-------- Extracted information --------

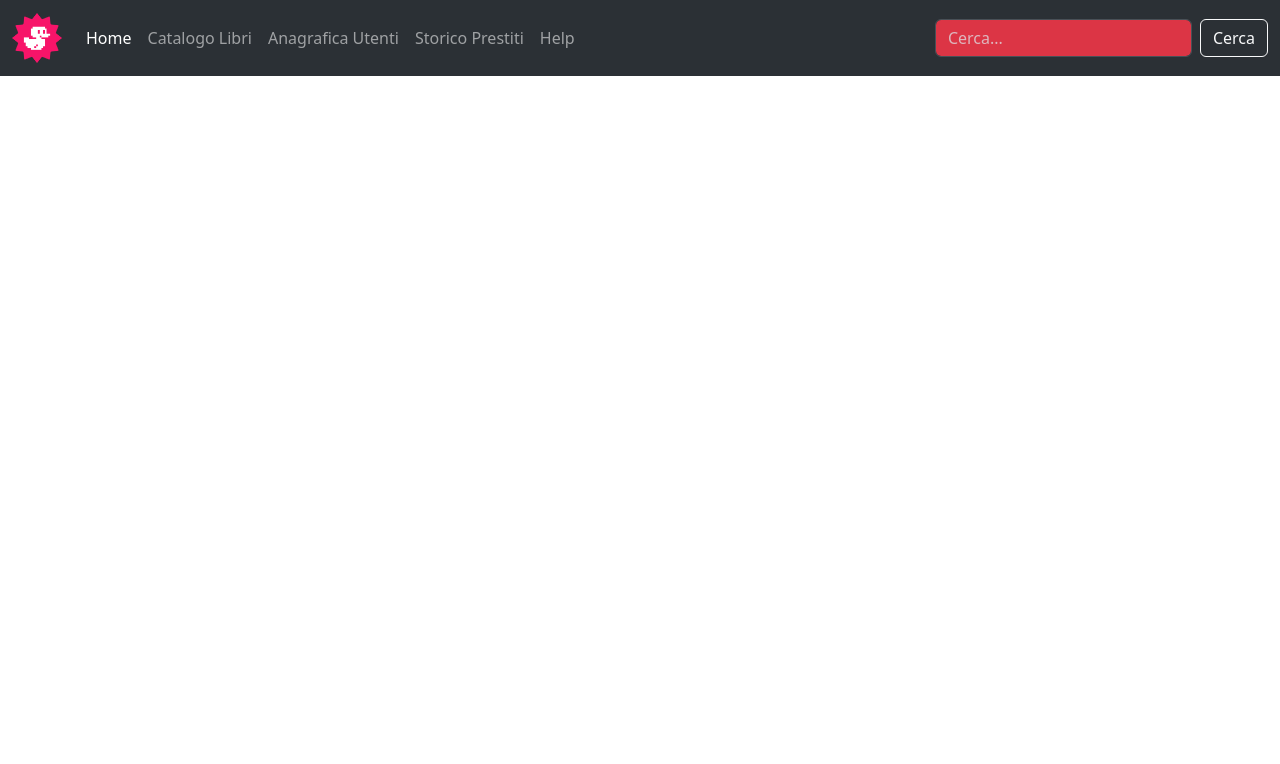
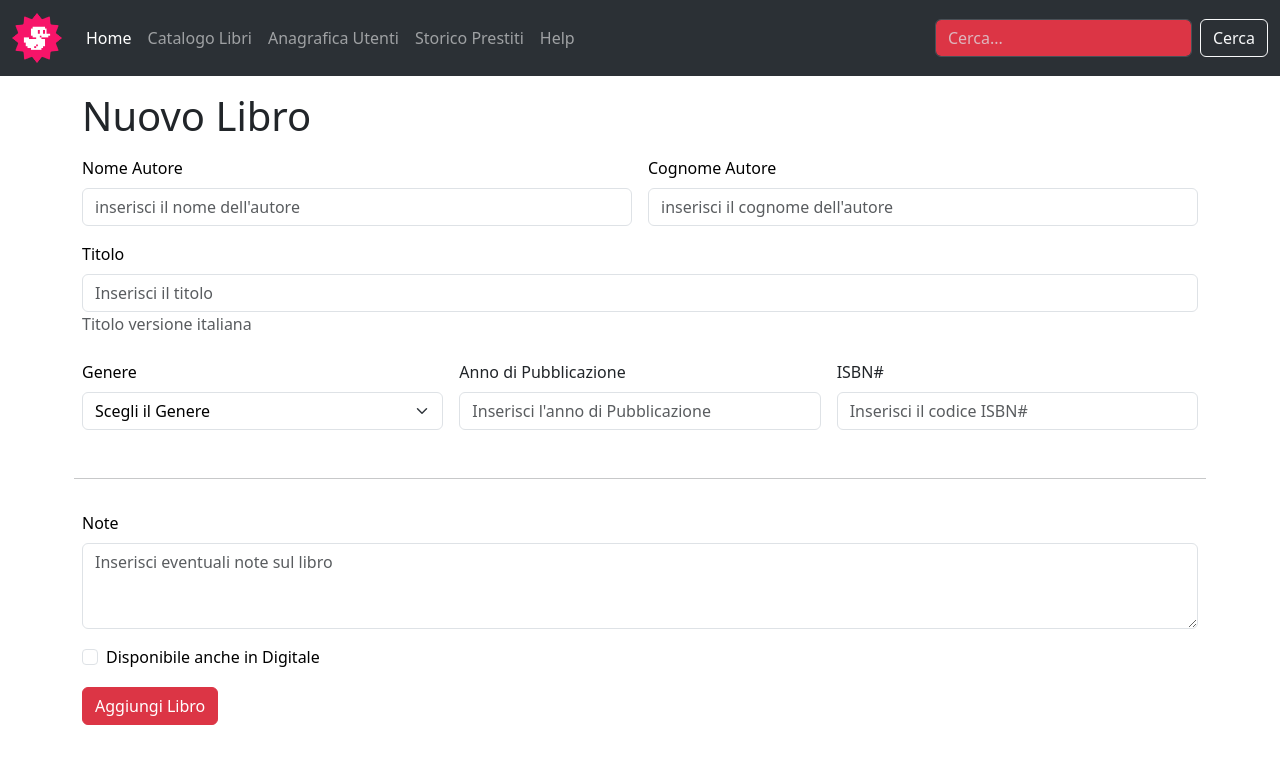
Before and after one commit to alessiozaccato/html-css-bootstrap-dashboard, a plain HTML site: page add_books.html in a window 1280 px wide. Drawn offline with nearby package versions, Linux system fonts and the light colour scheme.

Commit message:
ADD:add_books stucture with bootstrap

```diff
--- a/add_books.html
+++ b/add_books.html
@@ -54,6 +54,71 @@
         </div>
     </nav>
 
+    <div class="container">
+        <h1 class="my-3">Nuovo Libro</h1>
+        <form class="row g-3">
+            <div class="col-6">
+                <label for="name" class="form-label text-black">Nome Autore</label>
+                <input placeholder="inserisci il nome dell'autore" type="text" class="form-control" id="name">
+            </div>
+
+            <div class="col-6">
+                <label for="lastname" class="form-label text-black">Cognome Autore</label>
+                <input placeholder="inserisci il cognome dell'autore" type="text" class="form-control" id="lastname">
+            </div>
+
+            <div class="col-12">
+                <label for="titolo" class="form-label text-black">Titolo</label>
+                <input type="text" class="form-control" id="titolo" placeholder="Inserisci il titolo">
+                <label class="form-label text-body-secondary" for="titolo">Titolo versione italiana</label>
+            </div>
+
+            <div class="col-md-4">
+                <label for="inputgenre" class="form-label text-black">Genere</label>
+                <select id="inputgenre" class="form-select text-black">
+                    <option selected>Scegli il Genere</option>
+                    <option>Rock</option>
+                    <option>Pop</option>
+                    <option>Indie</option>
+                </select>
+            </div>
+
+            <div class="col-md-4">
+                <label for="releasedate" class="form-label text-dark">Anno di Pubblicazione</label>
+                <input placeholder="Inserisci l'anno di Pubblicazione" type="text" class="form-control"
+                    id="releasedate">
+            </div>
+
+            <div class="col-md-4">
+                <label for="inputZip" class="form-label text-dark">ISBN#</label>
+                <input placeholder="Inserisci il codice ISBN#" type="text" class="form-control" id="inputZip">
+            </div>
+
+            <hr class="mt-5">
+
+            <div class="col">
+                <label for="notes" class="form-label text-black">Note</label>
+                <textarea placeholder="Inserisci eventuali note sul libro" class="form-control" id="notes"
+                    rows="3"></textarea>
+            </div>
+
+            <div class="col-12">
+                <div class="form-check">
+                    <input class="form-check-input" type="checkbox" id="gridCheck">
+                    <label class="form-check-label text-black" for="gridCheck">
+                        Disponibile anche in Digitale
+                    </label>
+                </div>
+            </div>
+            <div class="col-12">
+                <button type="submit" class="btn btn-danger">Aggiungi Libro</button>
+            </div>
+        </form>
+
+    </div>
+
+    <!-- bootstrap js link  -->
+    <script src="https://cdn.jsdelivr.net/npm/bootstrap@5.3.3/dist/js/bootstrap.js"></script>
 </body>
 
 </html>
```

--------
-------- Extracted information --------

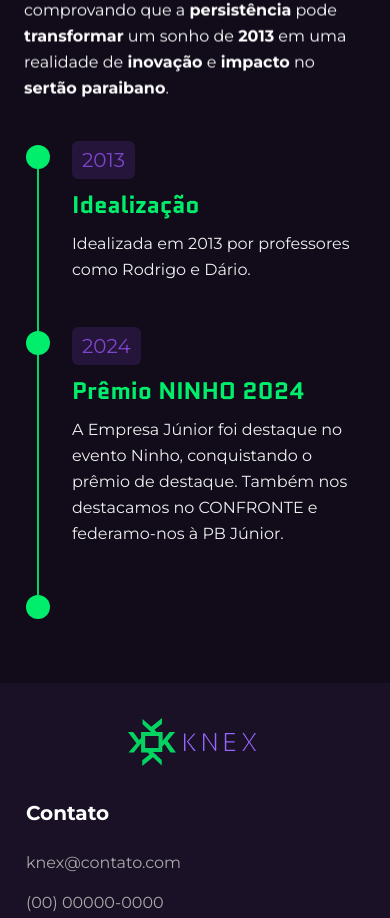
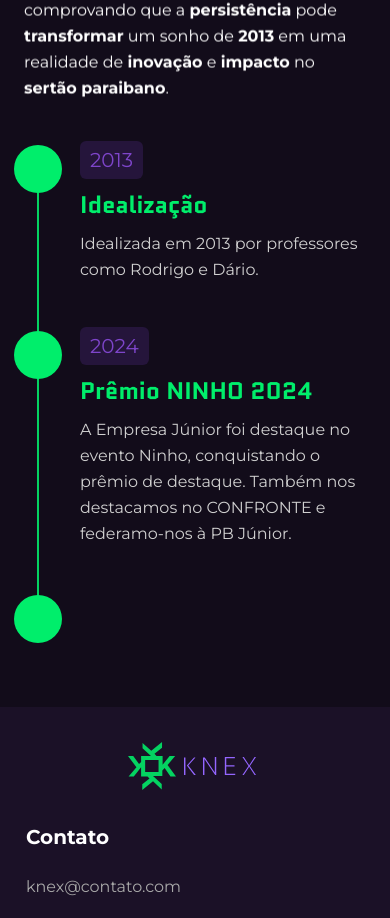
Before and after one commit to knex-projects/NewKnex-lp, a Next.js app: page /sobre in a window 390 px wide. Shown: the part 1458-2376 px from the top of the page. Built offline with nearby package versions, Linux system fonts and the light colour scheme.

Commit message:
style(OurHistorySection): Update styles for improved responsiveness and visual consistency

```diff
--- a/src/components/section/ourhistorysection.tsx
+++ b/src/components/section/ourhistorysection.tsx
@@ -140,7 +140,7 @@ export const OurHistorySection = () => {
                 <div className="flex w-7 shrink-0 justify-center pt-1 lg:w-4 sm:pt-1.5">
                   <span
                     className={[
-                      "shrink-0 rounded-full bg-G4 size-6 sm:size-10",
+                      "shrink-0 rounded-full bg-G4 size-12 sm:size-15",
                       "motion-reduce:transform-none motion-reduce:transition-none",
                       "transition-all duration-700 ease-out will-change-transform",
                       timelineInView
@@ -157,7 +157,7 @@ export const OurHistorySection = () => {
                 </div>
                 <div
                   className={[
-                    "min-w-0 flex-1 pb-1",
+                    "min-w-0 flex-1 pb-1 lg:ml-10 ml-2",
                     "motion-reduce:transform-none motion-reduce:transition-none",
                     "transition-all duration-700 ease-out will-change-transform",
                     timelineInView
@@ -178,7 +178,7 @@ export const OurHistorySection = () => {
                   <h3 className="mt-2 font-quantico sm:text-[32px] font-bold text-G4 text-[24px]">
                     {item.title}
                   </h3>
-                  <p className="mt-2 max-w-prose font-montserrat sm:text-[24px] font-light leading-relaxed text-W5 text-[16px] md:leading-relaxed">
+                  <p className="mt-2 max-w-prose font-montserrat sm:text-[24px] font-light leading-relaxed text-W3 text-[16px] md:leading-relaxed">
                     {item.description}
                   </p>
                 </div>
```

--------

=== Task to carry out ===
Report each line of the data that includes the string "type".

=== Written response ===
+                <input placeholder="inserisci il nome dell'autore" type="text" class="form-control" id="name">
+                <input placeholder="inserisci il cognome dell'autore" type="text" class="form-control" id="lastname">
+                <input type="text" class="form-control" id="titolo" placeholder="Inserisci il titolo">
+                <input placeholder="Inserisci l'anno di Pubblicazione" type="text" class="form-control"
+                <input placeholder="Inserisci il codice ISBN#" type="text" class="form-control" id="inputZip">
+                    <input class="form-check-input" type="checkbox" id="gridCheck">
+                <button type="submit" class="btn btn-danger">Aggiungi Libro</button>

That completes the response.